• Blackberry Hard Apple Cider (Indigeny Reserve) – Absolutely lovey and brimming with blackberry flavor. We really wanted to buy a bottle of this one, but it was sold out when we were doing our purchasing.
• Strawperry (Mission Trail Cider Co.) – I had so liked their plum cider, tasted a few months ago on a trip to Upcider, but wasn’t too excited by this one. It was tart like a strawberry, but lacked a good strawberry flavor. It was their entry to the Fruit Cider Challenge, though, in which cideries pilot new brews specifically for the event, so it’s possible they just need more time to refine it.
• Cactus Red (101 Cider House) – Strongly flavored of Thai basil, a bit dry and bitter. This wasn’t a favorite.
• Dewbees (Reef Points) – All of the Reef Points offerings were way too dry and bitter for me, but the folks at the booth were so nice about offering a sampling flight of their three ciders on offer, that we went ahead and used a drink ticket to get a glass of this one. The others we sipped were Kid Neptune and Soundings. Just not my style.
• Spice Route Cider (Tieton Cider Works) – I wanted to like this one, but I found it a bit souring to the stomach.
• LumberJack (Schilling Cider) – A rhubarb perry, I found it light, tart, and refreshing. I liked it quite well.
• Apple Pie Mead (The San Francisco Mead Company) – Sweet and strong, perhaps too harsh for this late in the afternoon.
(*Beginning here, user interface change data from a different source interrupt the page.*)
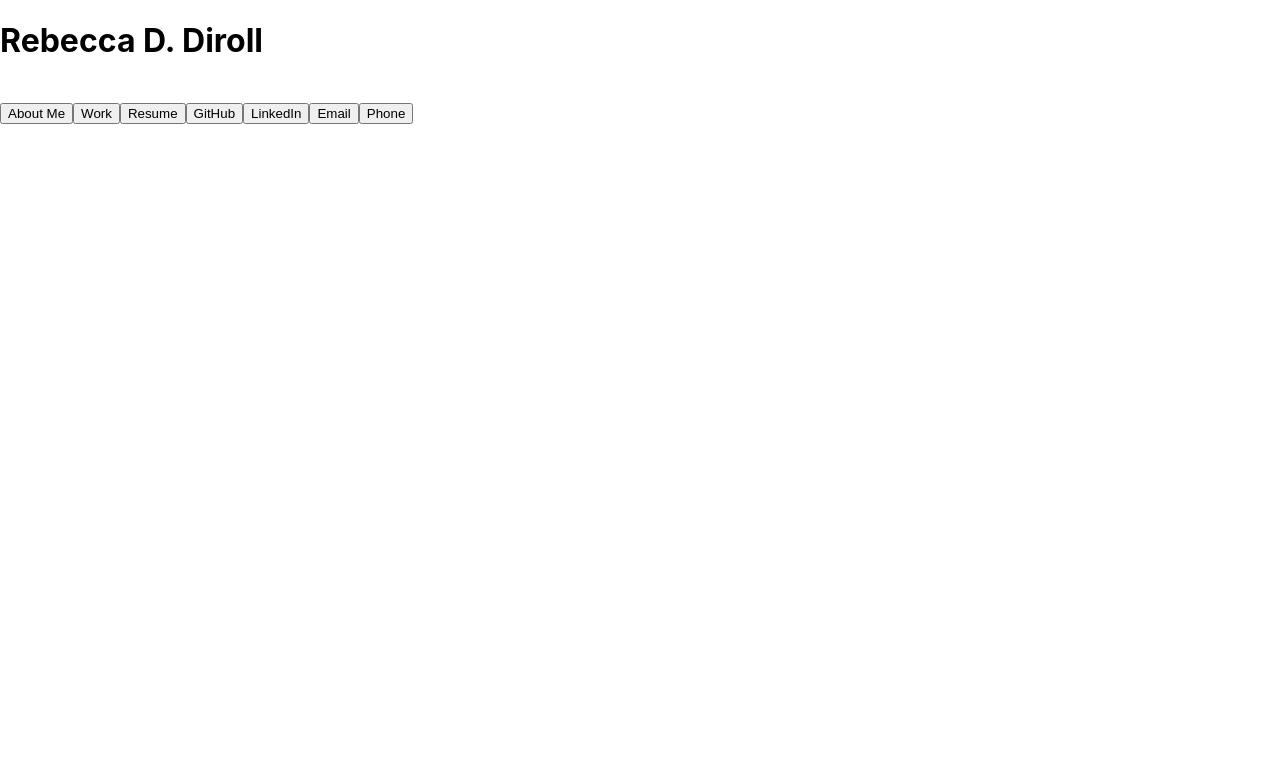
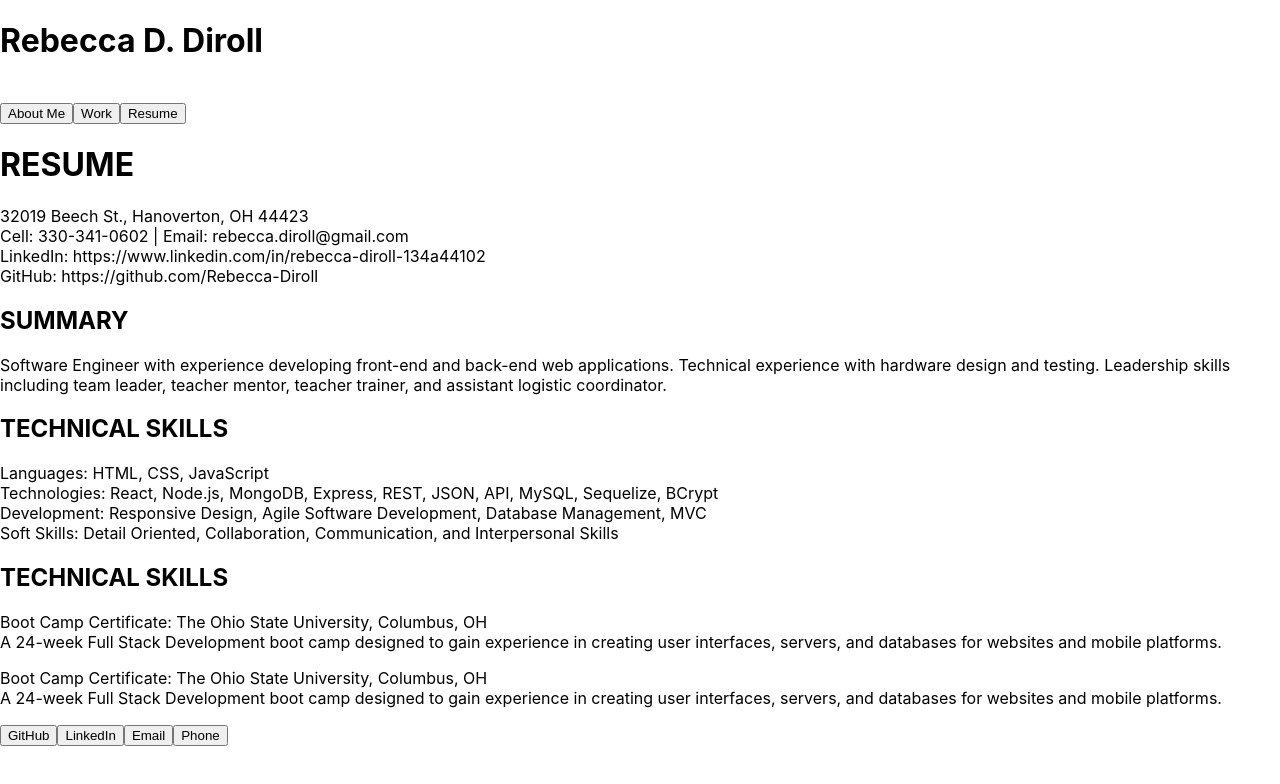
Before and after one commit to Rebecca-Diroll/20-React-Portfolio, a React (Create React App) app: page /contact in a window 1280 px wide. Shown: the top 784 px of the page. Built offline with nearby package versions, Linux system fonts and the light colour scheme.

Commit message:
Change portfolio style change by switching resume page to contact page

```diff
--- a/src/App.js
+++ b/src/App.js
@@ -5,7 +5,7 @@
 import { BrowserRouter as Router, Route } from "react-router-dom";
 import Home from "./pages/Home/Home.js";
 import Work from "./pages/Work/Work.js";
-import Resume from "./pages/Resume/Resume.js";
+import Contact from "./pages/Contact/Contact.js";
 
 function App() {
   return (
@@ -16,8 +16,7 @@
         <NavTabs></NavTabs>
         <Route exact path="/" component={Home} />
         <Route exact path="/work" component={Work} />
-        {/* <Route exact path="/contact" component={Contact} /> */}
-        <Route exact path="/resume" component={Resume} />
+        <Route exact path="/contact" component={Contact} />
         <Footer></Footer>
       </Router>
 
--- a/src/pages/Resume/Resume.js
+++ b/src/pages/Contact/Contact.js
@@ -41,6 +41,27 @@
             <div>
                 Soft Skills: Detail Oriented, Collaboration, Communication, and Interpersonal Skills
             </div>
+            <h2>
+            TECHNICAL SKILLS
+            </h2>
+            <p>
+                <div>
+                    Boot Camp Certificate: The Ohio State University, Columbus, OH
+                </div>
+                <div>
+                    A 24-week Full Stack Development boot camp designed to gain experience in creating
+                    user interfaces, servers, and databases for websites and mobile platforms.
+                </div>
+            </p>
+            <p>
+                <div>
+                    Boot Camp Certificate: The Ohio State University, Columbus, OH
+                </div>
+                <div>
+                    A 24-week Full Stack Development boot camp designed to gain experience in creating
+                    user interfaces, servers, and databases for websites and mobile platforms.
+                </div>
+            </p>
         </>
     )
 }
```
• Peach (Red Branch Cider Company) – A relatively local cidery with a tasting room, we’re planning another trip down there in the near future. So, although I got a full tasting of this one, I’m waiting to claim it on Untappd. It was one of the last ciders I had in a long day, so I didn’t feel I could judge it particularly well in this instance.